Required work -> Drop the images. Copy every line below character for character.

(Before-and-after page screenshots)
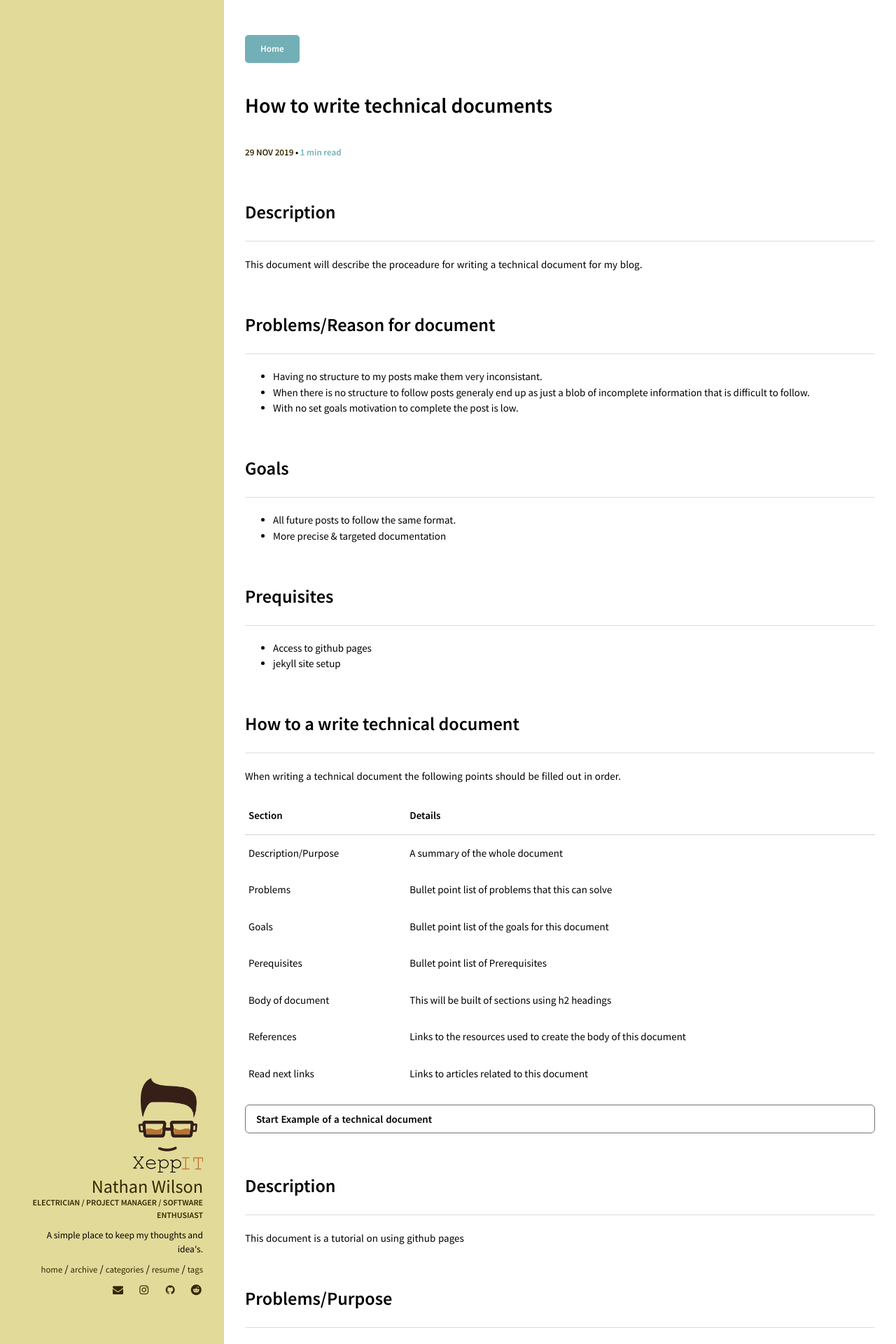
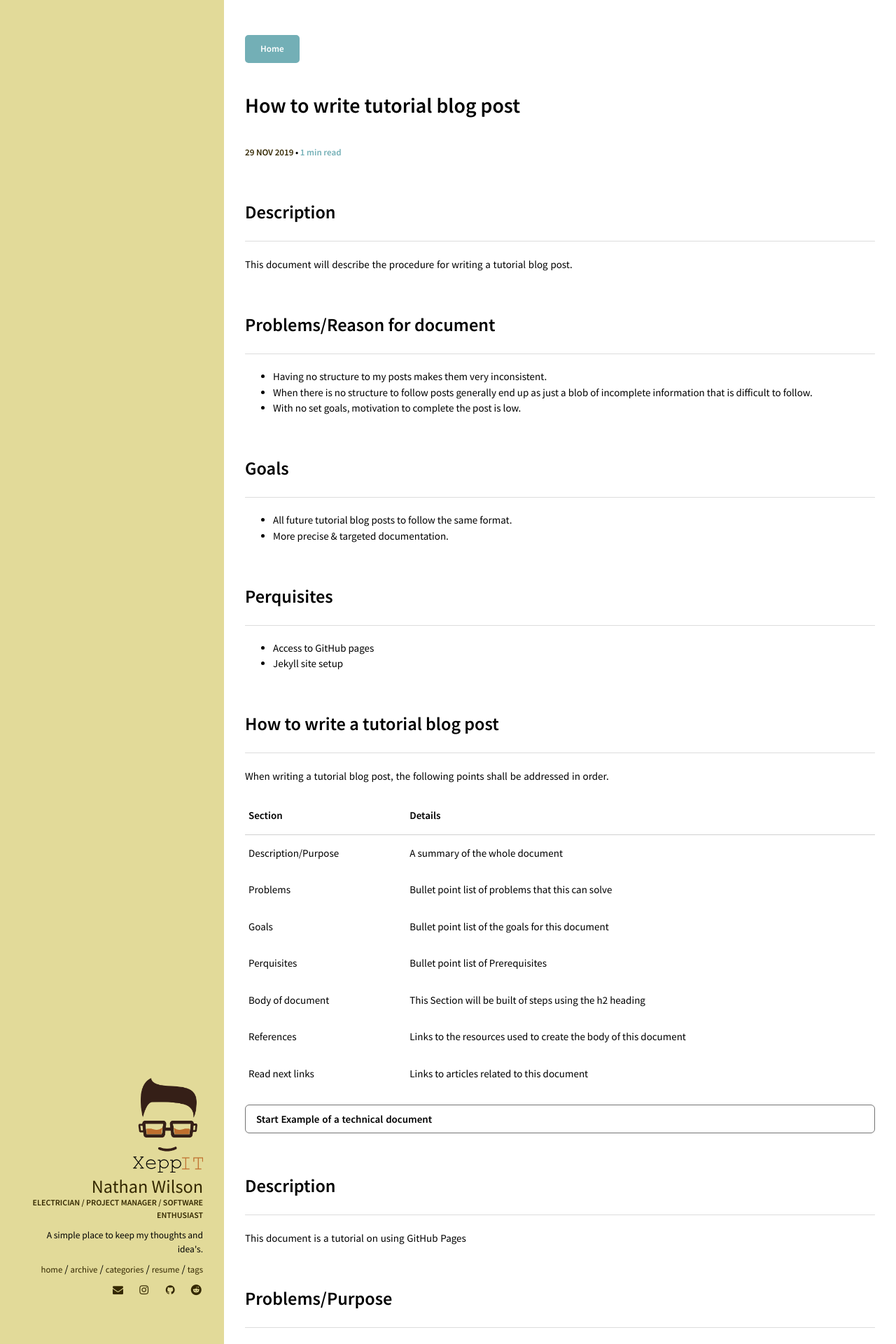
Before and after one commit to Xeppit/XeppIT.GitHub.io, a Jekyll site: the page built from _posts/2019-11-29-how-to-write-technical-document.md, in a window 1280 px wide. Shown: the top 1920 px of the page at 70% size. Built offline with Jekyll 4.4.1, drawn with Linux system fonts in a browser that asks for light colours; some of the changed text lies outside the part shown.

```diff
--- a/_posts/2019-11-29-how-to-write-technical-document.md
+++ b/_posts/2019-11-29-how-to-write-technical-document.md
@@ -1,39 +1,39 @@
 ---
 layout: post
-title: How to write technical documents
+title: How to write tutorial blog post
 excerpt: "A description on how to write technical documents."
 categories: [Blogging Standards]
-tags: [Technical Guide]
+tags: [Post Template]
 modified: 2019-11-29
 comments: true
 ---
 
 ## Description
-This document will describe the proceadure for writing a technical document for my blog.
+This document will describe the procedure for writing a tutorial blog post.
 
 ## Problems/Reason for document
-* Having no structure to my posts make them very inconsistant.
-* When there is no structure to follow posts generaly end up as just a blob of incomplete information that is difficult to follow.
-* With no set goals motivation to complete the post is low.
+* Having no structure to my posts makes them very inconsistent.
+* When there is no structure to follow posts generally end up as just a blob of incomplete information that is difficult to follow.
+* With no set goals, motivation to complete the post is low.
 
 ## Goals
-* All future posts to follow the same format.
-* More precise & targeted documentation
+* All future tutorial blog posts to follow the same format.
+* More precise & targeted documentation.
 
-## Prequisites
-* Access to github pages
-* jekyll site setup
+## Perquisites
+* Access to GitHub pages
+* Jekyll site setup
 
-## How to a write technical document
-When writing a technical document the following points should be filled out in order.
+## How to write a tutorial blog post
+When writing a tutorial blog post, the following points shall be addressed in order.
 
 | Section                                           | Details                                                                                          |
 |---------------------------------------------------|--------------------------------------------------------------------------------------------------|
 | Description/Purpose                               | A summary of the whole document                                                                  |
 | Problems                                          | Bullet point list of problems that this can solve                                                |
 | Goals                                             | Bullet point list of the goals for this document                                                 |
-| Perequisites                                      | Bullet point list of Prerequisites                                                               |
-| Body of document                                  | This will be built of sections using h2 headings                                                 |
+| Perquisites                                       | Bullet point list of Prerequisites                                                               |
+| Body of document                                  | This Section will be built of steps using the h2 heading                                         |
 | References                                        | Links to the resources used to create the body of this document                                  |
 | Read next links                                   | Links to articles related to this document                                                       |
 
@@ -41,22 +41,24 @@
 {: .notice}
 
 ## Description
-This document is a tutorial on using github pages
+This document is a tutorial on using GitHub Pages
 
 ## Problems/Purpose
 Paying for web hosting
 
 ## Goals
-What do you want the people reading this document to do after reading it? Is it to use a certain software? Discover reports rapidly and effectively? Figure out how to utilize certain parts of your software? Setting clear goals is fundamental to composing great specialized documentation.
+* Create a GitHub account.
+* Create a GitHub repository.
+* Host a website on GitHub Pages.
 
-## Perequisites
+## Perquisites
 Computer Win/Mac/Linux
 Web Browser
 Internet Access
 
 ## Create a GitHub Account
-Using browser navigate to www.github.com.
-Click create account and fill in your details.
+Using the browser, navigate to www.github.com.
+Click on create an account and fill in your details.
 etc.
 etc.
 etc.
```
Also changed, not shown: other parts of _posts/2019-11-29-how-to-write-technical-document.md (+2 -2 lines), _posts/2019-11-29-how-to-effectively-write-use-cases.md (added, +131 -0 lines), _posts/2019-11-29-use-cases.md (deleted, +0 -19 lines).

Answer box ->
Before and after one commit to Xeppit/XeppIT.GitHub.io, a Jekyll site: the page built from _posts/2019-11-29-how-to-write-technical-document.md, in a window 1280 px wide. Shown: the top 1920 px of the page at 70% size. Built offline with Jekyll 4.4.1, drawn with Linux system fonts in a browser that asks for light colours; some of the changed text lies outside the part shown.

```diff
--- a/_posts/2019-11-29-how-to-write-technical-document.md
+++ b/_posts/2019-11-29-how-to-write-technical-document.md
@@ -1,39 +1,39 @@
 ---
 layout: post
-title: How to write technical documents
+title: How to write tutorial blog post
 excerpt: "A description on how to write technical documents."
 categories: [Blogging Standards]
-tags: [Technical Guide]
+tags: [Post Template]
 modified: 2019-11-29
 comments: true
 ---
 
 ## Description
-This document will describe the proceadure for writing a technical document for my blog.
+This document will describe the procedure for writing a tutorial blog post.
 
 ## Problems/Reason for document
-* Having no structure to my posts make them very inconsistant.
-* When there is no structure to follow posts generaly end up as just a blob of incomplete information that is difficult to follow.
-* With no set goals motivation to complete the post is low.
+* Having no structure to my posts makes them very inconsistent.
+* When there is no structure to follow posts generally end up as just a blob of incomplete information that is difficult to follow.
+* With no set goals, motivation to complete the post is low.
 
 ## Goals
-* All future posts to follow the same format.
-* More precise & targeted documentation
+* All future tutorial blog posts to follow the same format.
+* More precise & targeted documentation.
 
-## Prequisites
-* Access to github pages
-* jekyll site setup
+## Perquisites
+* Access to GitHub pages
+* Jekyll site setup
 
-## How to a write technical document
-When writing a technical document the following points should be filled out in order.
+## How to write a tutorial blog post
+When writing a tutorial blog post, the following points shall be addressed in order.
 
 | Section                                           | Details                                                                                          |
 |---------------------------------------------------|--------------------------------------------------------------------------------------------------|
 | Description/Purpose                               | A summary of the whole document                                                                  |
 | Problems                                          | Bullet point list of problems that this can solve                                                |
 | Goals                                             | Bullet point list of the goals for this document                                                 |
-| Perequisites                                      | Bullet point list of Prerequisites                                                               |
-| Body of document                                  | This will be built of sections using h2 headings                                                 |
+| Perquisites                                       | Bullet point list of Prerequisites                                                               |
+| Body of document                                  | This Section will be built of steps using the h2 heading                                         |
 | References                                        | Links to the resources used to create the body of this document                                  |
 | Read next links                                   | Links to articles related to this document                                                       |
 
@@ -41,22 +41,24 @@
 {: .notice}
 
 ## Description
-This document is a tutorial on using github pages
+This document is a tutorial on using GitHub Pages
 
 ## Problems/Purpose
 Paying for web hosting
 
 ## Goals
-What do you want the people reading this document to do after reading it? Is it to use a certain software? Discover reports rapidly and effectively? Figure out how to utilize certain parts of your software? Setting clear goals is fundamental to composing great specialized documentation.
+* Create a GitHub account.
+* Create a GitHub repository.
+* Host a website on GitHub Pages.
 
-## Perequisites
+## Perquisites
 Computer Win/Mac/Linux
 Web Browser
 Internet Access
 
 ## Create a GitHub Account
-Using browser navigate to www.github.com.
-Click create account and fill in your details.
+Using the browser, navigate to www.github.com.
+Click on create an account and fill in your details.
 etc.
 etc.
 etc.
```
Also changed, not shown: other parts of _posts/2019-11-29-how-to-write-technical-document.md (+2 -2 lines), _posts/2019-11-29-how-to-effectively-write-use-cases.md (added, +131 -0 lines), _posts/2019-11-29-use-cases.md (deleted, +0 -19 lines).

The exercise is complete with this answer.